We have something called "procuring cause" for what causes an agent to get paid when a buyer buys a home. Essentially, procuring cause is an uninterrupted sequence of steps that results in the buyer buying the home. That definition doesn't have a time line, but it does have that fun "uninterrupted" bit to hurdle. The time line, in which it needs to be uninterrupted, is from the time you saw a home, until the time you decided to buy the home, not necessarily until the time that you actually wrote a contract or close on the property. Just the time between being completely unaware that the property existed, until you've made a decision to buy the property.
If you've already made the decision which home you are going to buy, your current agent has probably met the definition for procuring cause and as such, has "earned" a commission. If you have not made a decision, and you do indeed fire your current agent, then even though they showed you a house that you later bought, it would appear as though the sequence of events was indeed interrupted, and your current agent would not be entitled to a commission. Obviously, this is a sticky situation, and depending on the scruples of your current agent, the money involved, and how hard they feel they've worked, may result in a huge fight, or it not being an issue at all.
If you signed a Buyer-Broker Employment agreement, you will certainly need to work to be released from that agreement, because it states clearly in the employment agreement that your current agent will get paid if you buy anything during the employment period.
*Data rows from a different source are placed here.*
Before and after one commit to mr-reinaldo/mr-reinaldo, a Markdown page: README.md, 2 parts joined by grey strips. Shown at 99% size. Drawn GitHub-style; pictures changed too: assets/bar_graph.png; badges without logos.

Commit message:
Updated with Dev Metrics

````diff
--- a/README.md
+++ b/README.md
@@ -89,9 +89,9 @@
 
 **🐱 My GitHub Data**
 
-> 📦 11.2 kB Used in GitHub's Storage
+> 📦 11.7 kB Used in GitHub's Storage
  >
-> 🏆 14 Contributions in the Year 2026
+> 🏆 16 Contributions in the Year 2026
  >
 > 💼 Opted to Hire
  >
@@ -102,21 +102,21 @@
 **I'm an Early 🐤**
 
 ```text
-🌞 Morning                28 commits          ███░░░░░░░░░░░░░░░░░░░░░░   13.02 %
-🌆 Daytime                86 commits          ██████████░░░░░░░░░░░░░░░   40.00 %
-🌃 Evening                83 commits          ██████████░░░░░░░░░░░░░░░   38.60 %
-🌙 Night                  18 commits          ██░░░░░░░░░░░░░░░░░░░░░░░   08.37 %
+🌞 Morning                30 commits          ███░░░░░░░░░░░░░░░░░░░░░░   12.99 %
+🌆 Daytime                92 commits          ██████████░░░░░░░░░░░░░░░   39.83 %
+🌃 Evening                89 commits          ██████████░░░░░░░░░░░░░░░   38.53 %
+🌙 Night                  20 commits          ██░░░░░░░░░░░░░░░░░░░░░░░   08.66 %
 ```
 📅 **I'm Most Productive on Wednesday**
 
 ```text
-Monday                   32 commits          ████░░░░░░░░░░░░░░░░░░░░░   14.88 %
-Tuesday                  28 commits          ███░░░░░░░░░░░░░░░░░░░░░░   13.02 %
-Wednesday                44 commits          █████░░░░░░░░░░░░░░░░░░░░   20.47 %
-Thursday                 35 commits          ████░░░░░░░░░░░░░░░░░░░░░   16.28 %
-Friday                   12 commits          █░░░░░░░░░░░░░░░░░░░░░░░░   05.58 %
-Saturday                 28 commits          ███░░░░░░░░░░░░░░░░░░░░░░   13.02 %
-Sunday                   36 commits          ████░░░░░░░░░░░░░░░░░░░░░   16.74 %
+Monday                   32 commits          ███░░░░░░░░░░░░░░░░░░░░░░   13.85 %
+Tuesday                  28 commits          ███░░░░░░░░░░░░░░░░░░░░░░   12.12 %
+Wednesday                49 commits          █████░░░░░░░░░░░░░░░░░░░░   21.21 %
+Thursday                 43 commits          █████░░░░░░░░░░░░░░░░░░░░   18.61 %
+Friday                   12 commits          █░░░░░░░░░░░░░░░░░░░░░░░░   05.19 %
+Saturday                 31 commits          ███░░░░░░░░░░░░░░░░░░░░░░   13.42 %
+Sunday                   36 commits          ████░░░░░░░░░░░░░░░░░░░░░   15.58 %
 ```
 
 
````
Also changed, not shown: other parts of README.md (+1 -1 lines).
Further, if the agent in question is able to establish procuring cause, that doesn't mean you still cannot get another agent. Agency and compensation are two separate things, such that you can always fire your agent and get a new one. You may need to compensate them, and the new agent will probably want compensation as well, but you can get another agent. It might cost some money from your pocket to pay two agents, where you weren't expecting to need to do that.